### REQUIRED WORK:
Repeat the data exactly. Pictures are not part of the copy.

Itemized modification records
━━━━━━━━━━

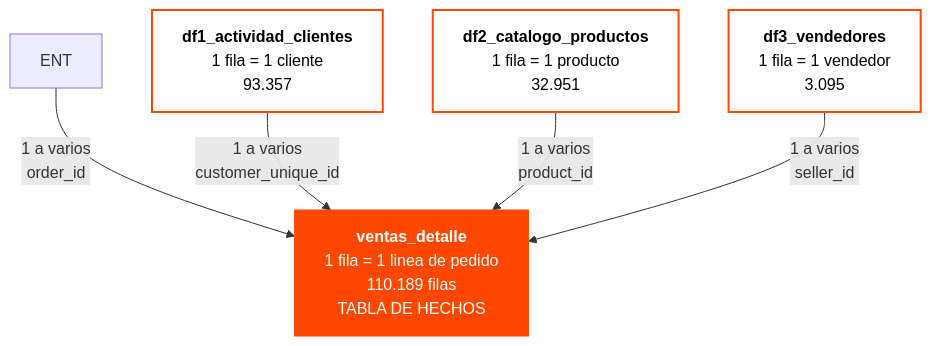
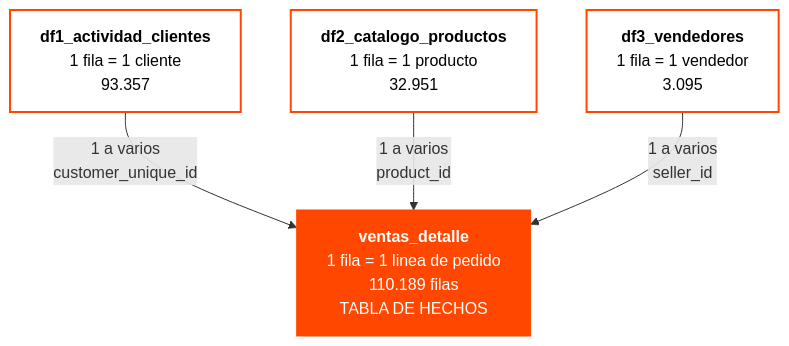
Before and after one commit to Bootcamp-DA-P3/Flujo_de_Datos_de_SQL_a_Python_tania_lena_eddy_franco: the diagram in dashboard/README.md, drawn with Mermaid.

Commit message:
Se actualiza readme

````diff
--- a/dashboard/README.md
+++ b/dashboard/README.md
@@ -71,19 +71,18 @@
 ```mermaid
 flowchart TB
     CLI["<b>df1_actividad_clientes</b><br/>1 fila = 1 cliente<br/>93.357"]
     PRO["<b>df2_catalogo_productos</b><br/>1 fila = 1 producto<br/>32.951"]
     VEN["<b>df3_vendedores</b><br/>1 fila = 1 vendedor<br/>3.095"]
     FACT["<b>ventas_detalle</b><br/>1 fila = 1 linea de pedido<br/>110.189 filas<br/>TABLA DE HECHOS"]
 
-    ENT -->|"1 a varios<br/>order_id"| FACT
     CLI -->|"1 a varios<br/>customer_unique_id"| FACT
     PRO -->|"1 a varios<br/>product_id"| FACT
     VEN -->|"1 a varios<br/>seller_id"| FACT
 
     classDef hecho fill:#ff4700,stroke:#ff4700,color:#ffffff
     classDef dim   fill:#ffffff,stroke:#ff4700,stroke-width:2px,color:#000000
     classDef cal   fill:#ffa37f,stroke:#ff4700,color:#000000
     class FACT hecho
     class CLI,PRO,VEN dim
     class CAL cal
 ```
````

━━━━━━━━━━

### RESULT OF THE EXERCISE:
Before and after one commit to Bootcamp-DA-P3/Flujo_de_Datos_de_SQL_a_Python_tania_lena_eddy_franco: the diagram in dashboard/README.md, drawn with Mermaid.

Commit message:
Se actualiza readme

````diff
--- a/dashboard/README.md
+++ b/dashboard/README.md
@@ -71,19 +71,18 @@
 ```mermaid
 flowchart TB
     CLI["<b>df1_actividad_clientes</b><br/>1 fila = 1 cliente<br/>93.357"]
     PRO["<b>df2_catalogo_productos</b><br/>1 fila = 1 producto<br/>32.951"]
     VEN["<b>df3_vendedores</b><br/>1 fila = 1 vendedor<br/>3.095"]
     FACT["<b>ventas_detalle</b><br/>1 fila = 1 linea de pedido<br/>110.189 filas<br/>TABLA DE HECHOS"]
 
-    ENT -->|"1 a varios<br/>order_id"| FACT
     CLI -->|"1 a varios<br/>customer_unique_id"| FACT
     PRO -->|"1 a varios<br/>product_id"| FACT
     VEN -->|"1 a varios<br/>seller_id"| FACT
 
     classDef hecho fill:#ff4700,stroke:#ff4700,color:#ffffff
     classDef dim   fill:#ffffff,stroke:#ff4700,stroke-width:2px,color:#000000
     classDef cal   fill:#ffa37f,stroke:#ff4700,color:#000000
     class FACT hecho
     class CLI,PRO,VEN dim
     class CAL cal
 ```
````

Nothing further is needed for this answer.